"Coach, You Are The Carpenter" An elderly carpenter was ready to retire. He told his employer-contractor of his plans to leave the housebuilding business and live a more leisurely life with his wife enjoying his extended family. He would miss the paycheck, but he needed to retire. They could get by. The contractor was sorry to see his good worker go and ask if he could build just one more house as a personal favor. The carpenter said yes, but in time it was easy to see that his heart was not in his work. He resorted to shoddy workmanship and used inferior materials. It was an unfortunate way to end his career. When the carpenter finished his work and the builder came to inspect the house, the contractor handed the front-door key to the carpenter. "This is your house," he said, "my gift to you." What a shock! What a shame! If he had only known he was building his own house, he would have done it all so differently. Now he had to live in the home he had built none too well. So it is with us. We build our lives in a distracted way, reacting rather than acting, willing to put up less than the best. At important points we do not give the job our best effort. Then with a shock we look at the situation we have created and find that we are now living in the house we have built. If we had realized that, we would have done it differently. Think of yourself as the carpenter. Think about your house. Each day you hammer a nail, place a board, or erect a wall. Build wisely. It is the only life you will ever build. Even if you live it for only one day more, that day deserves to be lived graciously and with dignity. The plaque on the wall says, "Life is a do-it-yourself project". Who could say it more clearly? Your life today is the result of your attitudes and choices in the past. Your life tomorrow will be the result of your attitudes and the choices you make today.

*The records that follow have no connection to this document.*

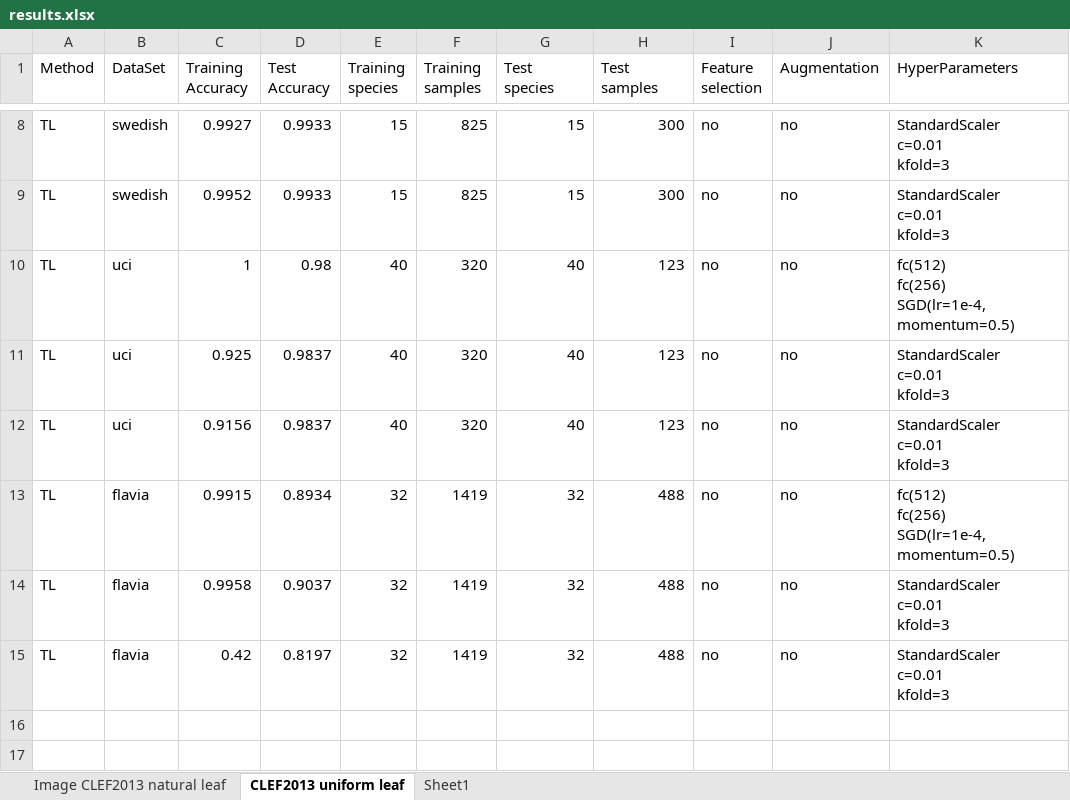
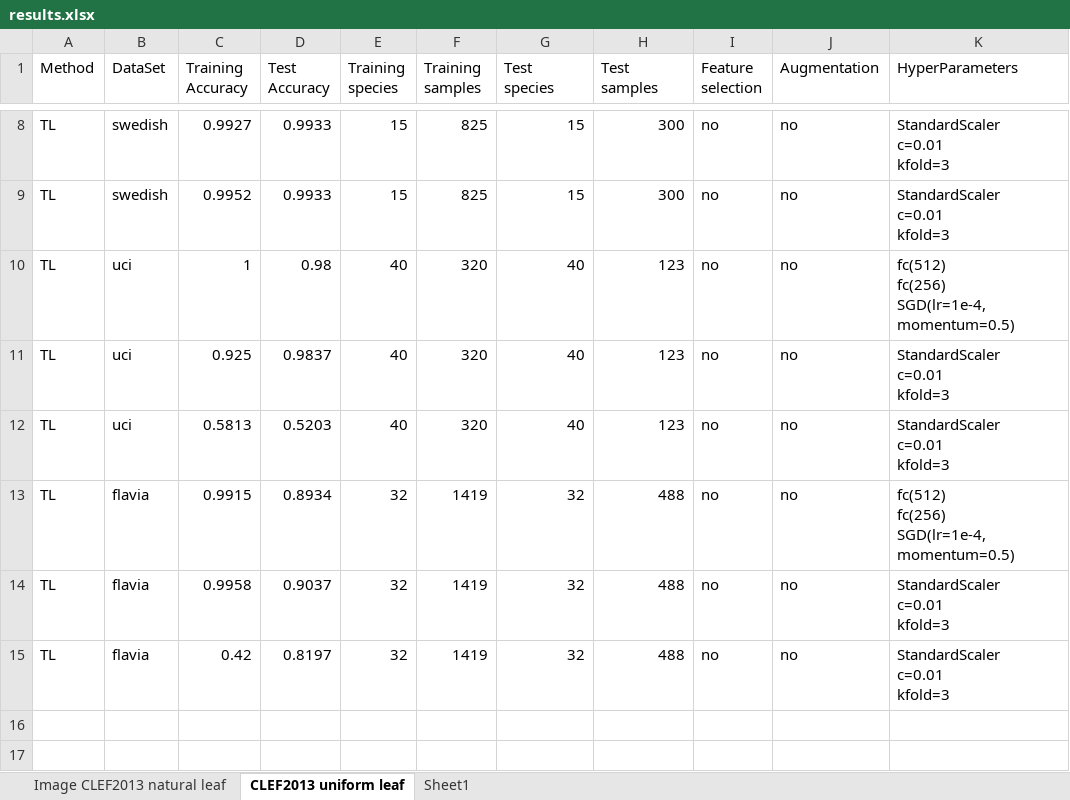
Before and after one commit to KanaadPathak/cs229final, an Excel workbook: document/final/results.xlsx, sheet CLEF2013 uniform leaf, drawn as a sheet; only a part is shown, gaps mark what is left out; values as stored, in another font and other column widths than the file's, no borders; the diff names each change by its address in the sheet, - before the commit and + after, or states it on an @@ line.

Commit message:
update vgg19

```diff
--- a/document/final/results.xlsx (sheet CLEF2013 uniform leaf)
+++ b/document/final/results.xlsx (sheet CLEF2013 uniform leaf)
-C12 (Training Accuracy): 0.9156
+C12 (Training Accuracy): 0.5813
-D12 (Test Accuracy): 0.9837
+D12 (Test Accuracy): 0.5203
```
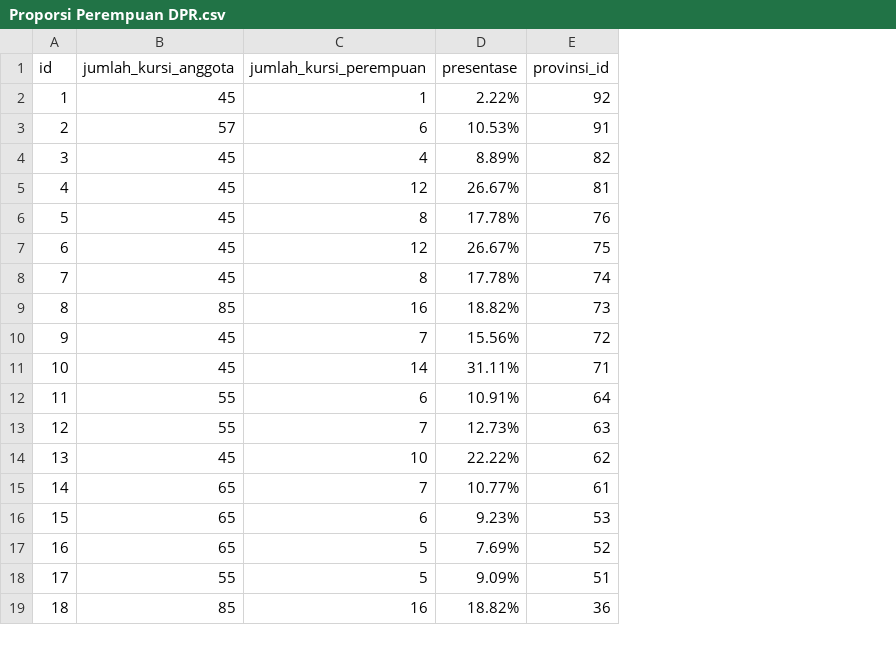
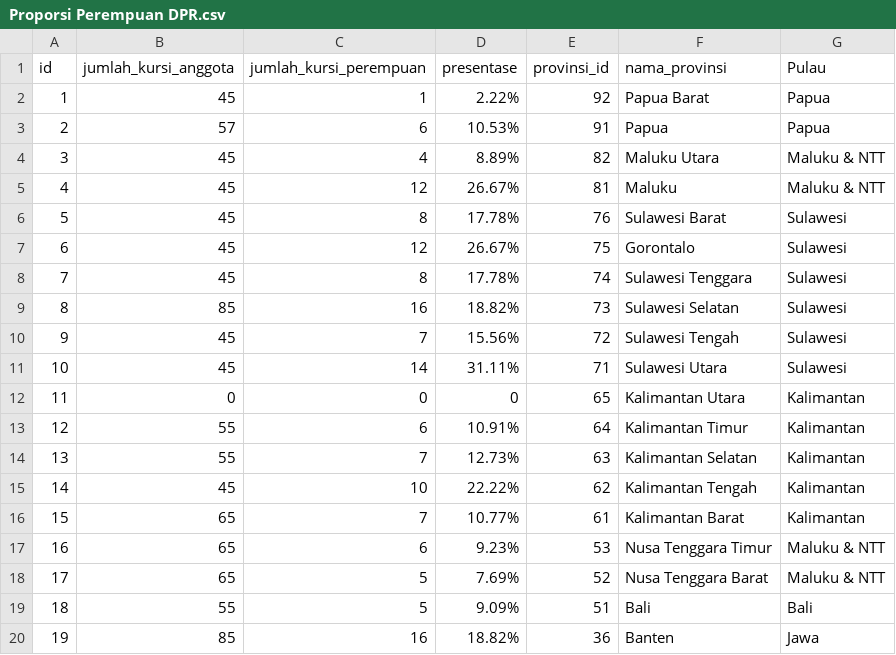
Before and after one commit to armdhn23/kerabatdata-miniclass, a CSV file: data/Proporsi Perempuan DPR.csv, drawn as a sheet; only a part is shown; addresses are those after the commit; the diff names each change by its address in the sheet, - before the commit and + after, or states it on an @@ line.

```diff
--- a/data/Proporsi Perempuan DPR.csv
+++ b/data/Proporsi Perempuan DPR.csv
+column F (nama_provinsi), rows 2-11: Papua Barat | Papua | Maluku Utara | Maluku | Sulawesi Barat | Gorontalo | Sulawesi Tenggara | Sulawesi Selatan | Sulawesi Tengah | Sulawesi Utara; rows 13-20: Kalimantan Timur | Kalimantan Selatan | Kalimantan Tengah | Kalimantan Barat | Nusa Tenggara Timur | Nusa Tenggara Barat | Bali | Banten
+column G (Pulau), rows 2-11: Papua | Papua | Maluku & NTT | Maluku & NTT | Sulawesi | Sulawesi | Sulawesi | Sulawesi | Sulawesi | Sulawesi; rows 13-20: Kalimantan | Kalimantan | Kalimantan | Kalimantan | Maluku & NTT | Maluku & NTT | Bali | Jawa
+row 12: 11 | 0 | 0 | 0 | 65 | Kalimantan Utara | Kalimantan
@@ column A (id) renumbered from row 13 down @@
```
Also changed, not shown: 27 other files.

Author Unknown


by Baseball Digest (1986)

1 Never put the tying or go-ahead run on base.
2 Play for the tie at home, go for the victory on the road.
3 Don't hit and run with an 0-2 count.
4 Don't play the infield in early in the game.
5 Never make the first or third out at third.
6 Never steal when you're two or more runs down.
7 Don't steal when you're well ahead.( Be a gentleman)
8 Don't steal third with two outs.
9 Don't bunt for a hit when you need a sacrifice.
10 Never throw behind the runner.
11 Left and right fielders concede everything to center fielder.
12 Never give up a home run on an 0-2 count.
13 Never let the score influence the way you manage.
14 Don't go against the percentages.
15 Take a strike when your club is behind in a ballgame.
16 Leadoff hitter must be a base stealer. Designated hitter must be a power hitter.
17 Never give an intentional walk if first base is occupied.
18 With runners in scoring position and first base open, walk the number eight hitter to get to the pitcher.
19 In rundown situations, always run the runner back toward the base from which he came.
20 If you play for one run, that's all you'll get.
21 Don't bunt with a power hitter up.
22 Don't take the bat out of your best hitter's hands by sacrificing in front of him.
23 Only use your bullpen stopper in late-inning situations.
24 Don't use your stopper in a tie game - only when you're ahead.
25 Hit behind the runner at first.
26 If one of your players gets knocked down by a pitch, ( do NOT retaliate).
27 Hit the ball where it's pitched.
28 A manager should remain detached from his players.
29 Never mention a no-hitter while it's in progress.
30 With a right-hander on the mound, don't walk a right-handed hitter to pitch to a left-handed hitter.

Baseball Tip - December 22, 2003

Taking Infield

Of course, the most fundamental pregame ritual is taking infield. We take infield with two fungos going at once. Outfield is taken with one fungo.

First in the infield, one fungo is to the third base side of the diamond while the other is on the first base side of the diamond. The first stage, the third base side fungo hits ground balls to the second and first basemen, while the fungo on the first base side hits fungos to the third baseman and short stop and they bring the ball back to their respective shaggers.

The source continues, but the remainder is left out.